Sensory and mobility training for better quality of life
Other researchers are exploring the uses of virtual reality to provide therapy and assistance for seniors with conditions like diabetic neuropathy, hearing loss, vision impairment, and balance problems. Biomechanical engineers at the University of Arizona are combining virtual reality training courses with wearable biosensors to help at-risk seniors improve their balance, maintain muscle tone, and resume activities they enjoy.
When the UA program launched in 2012 it focused on people with diabetic neuropathy, which can make walking difficult and increases the risk of falls. Now UA says, “people with osteoarthritis and osteoporosis, cancer, HIV, Parkinson’s disease, COPD, vertigo and stroke also stand to benefit from the technology.”
Future VR help for seniors
Because VR creates a set of sensory experiences, some geriatricians and brain researchers expect it to offer more therapy options for seniors in the future. Writing in the Wall Street Journal, Dr. Marc Agronin, a Miami-based geriatric psychiatrist, imagines some encouraging scenarios for seniors. For example, Agronin thinks VR can be adapted to help older drivers navigate roads safely at night by providing extra visibility and warnings. He also envisions VR help for people with cognitive problems – a way to remind users of the names of people they know and objects in their homes.
In Boston, neurologist Brad Dickerson told the Globe he’s interested in testing virtual reality as a safe way to test patients’ real-world functioning levels without the risk of putting them behind the wheel of a car, for example.

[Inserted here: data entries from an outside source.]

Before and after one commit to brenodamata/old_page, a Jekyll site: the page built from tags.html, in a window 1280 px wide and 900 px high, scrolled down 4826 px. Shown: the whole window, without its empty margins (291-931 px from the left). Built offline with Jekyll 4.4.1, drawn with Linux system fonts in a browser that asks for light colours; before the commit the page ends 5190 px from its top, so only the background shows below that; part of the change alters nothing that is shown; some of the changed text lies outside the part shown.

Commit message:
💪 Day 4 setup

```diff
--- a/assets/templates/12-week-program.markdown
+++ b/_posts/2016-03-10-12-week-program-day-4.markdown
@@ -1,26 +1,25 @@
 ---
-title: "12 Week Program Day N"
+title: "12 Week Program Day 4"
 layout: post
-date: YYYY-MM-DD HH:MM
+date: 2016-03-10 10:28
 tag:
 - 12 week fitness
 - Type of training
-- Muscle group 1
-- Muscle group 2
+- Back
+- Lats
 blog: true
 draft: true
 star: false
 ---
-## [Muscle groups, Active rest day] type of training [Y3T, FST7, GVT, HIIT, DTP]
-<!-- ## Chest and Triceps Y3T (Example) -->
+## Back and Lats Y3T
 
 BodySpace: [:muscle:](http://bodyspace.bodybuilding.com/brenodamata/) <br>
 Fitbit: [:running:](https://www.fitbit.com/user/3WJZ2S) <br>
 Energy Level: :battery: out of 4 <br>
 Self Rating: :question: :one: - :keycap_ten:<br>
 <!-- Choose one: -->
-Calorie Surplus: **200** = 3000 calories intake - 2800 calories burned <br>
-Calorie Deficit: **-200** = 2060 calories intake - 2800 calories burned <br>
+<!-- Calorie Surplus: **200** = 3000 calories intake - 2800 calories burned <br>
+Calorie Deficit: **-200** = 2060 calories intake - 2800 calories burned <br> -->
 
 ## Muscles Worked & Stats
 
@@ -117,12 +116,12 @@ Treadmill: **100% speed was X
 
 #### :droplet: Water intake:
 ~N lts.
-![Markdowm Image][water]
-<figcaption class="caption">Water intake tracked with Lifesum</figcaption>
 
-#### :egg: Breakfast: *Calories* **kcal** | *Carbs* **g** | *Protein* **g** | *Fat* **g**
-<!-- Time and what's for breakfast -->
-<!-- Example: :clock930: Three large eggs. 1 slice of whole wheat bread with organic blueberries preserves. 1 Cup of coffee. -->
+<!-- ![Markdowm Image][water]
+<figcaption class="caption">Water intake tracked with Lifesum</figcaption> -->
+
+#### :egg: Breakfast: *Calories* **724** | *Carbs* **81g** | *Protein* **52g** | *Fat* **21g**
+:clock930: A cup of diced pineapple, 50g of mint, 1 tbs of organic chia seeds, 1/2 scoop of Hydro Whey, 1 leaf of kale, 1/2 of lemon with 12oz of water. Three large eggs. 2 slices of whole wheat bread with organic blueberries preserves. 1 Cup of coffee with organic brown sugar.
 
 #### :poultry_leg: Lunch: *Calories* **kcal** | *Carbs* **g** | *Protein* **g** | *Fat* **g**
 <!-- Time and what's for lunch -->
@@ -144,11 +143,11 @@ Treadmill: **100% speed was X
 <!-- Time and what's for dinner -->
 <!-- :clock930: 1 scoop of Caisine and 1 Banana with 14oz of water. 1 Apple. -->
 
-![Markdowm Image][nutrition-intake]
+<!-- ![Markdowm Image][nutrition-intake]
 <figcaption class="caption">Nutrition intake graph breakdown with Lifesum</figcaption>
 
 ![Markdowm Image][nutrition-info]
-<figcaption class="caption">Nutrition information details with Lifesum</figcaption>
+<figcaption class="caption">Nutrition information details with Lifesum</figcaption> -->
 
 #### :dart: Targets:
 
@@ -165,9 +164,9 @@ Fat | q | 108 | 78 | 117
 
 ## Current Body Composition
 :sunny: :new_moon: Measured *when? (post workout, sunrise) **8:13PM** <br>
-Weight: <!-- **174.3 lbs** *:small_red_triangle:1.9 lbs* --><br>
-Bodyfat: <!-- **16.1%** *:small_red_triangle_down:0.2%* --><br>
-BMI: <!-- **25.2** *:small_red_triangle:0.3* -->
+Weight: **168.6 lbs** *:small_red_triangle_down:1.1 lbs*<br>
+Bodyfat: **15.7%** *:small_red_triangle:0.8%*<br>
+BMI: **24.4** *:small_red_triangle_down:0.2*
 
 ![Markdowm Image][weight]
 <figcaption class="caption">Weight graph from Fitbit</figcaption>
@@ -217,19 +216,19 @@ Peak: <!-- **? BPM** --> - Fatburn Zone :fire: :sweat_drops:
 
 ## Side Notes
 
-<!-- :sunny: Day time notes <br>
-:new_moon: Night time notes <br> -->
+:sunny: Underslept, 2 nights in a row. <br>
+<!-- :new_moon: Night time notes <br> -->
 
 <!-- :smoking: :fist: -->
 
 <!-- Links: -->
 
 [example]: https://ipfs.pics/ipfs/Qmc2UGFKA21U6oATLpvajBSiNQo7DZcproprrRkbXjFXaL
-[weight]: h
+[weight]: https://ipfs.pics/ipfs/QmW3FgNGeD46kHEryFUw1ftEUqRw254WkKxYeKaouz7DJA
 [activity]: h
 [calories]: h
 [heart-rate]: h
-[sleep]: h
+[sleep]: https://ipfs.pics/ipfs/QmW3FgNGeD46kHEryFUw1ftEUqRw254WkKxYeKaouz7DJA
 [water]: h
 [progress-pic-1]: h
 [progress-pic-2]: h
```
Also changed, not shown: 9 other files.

Virtual reality right now
The Samsung Gear VR headset sells for about $100. Gear pairs with selected Samsung phones and game controllers so users can play games like Minecraft, time-travel to destinations like King Tut’s tomb, and unwind with guided meditation programs. The device is popular. European customers have bought more than 300,000 Gear units since the start of 2016. If virtual reality delivers on its promise of better senior health, VR headsets may become must-have items for older adults everywhere.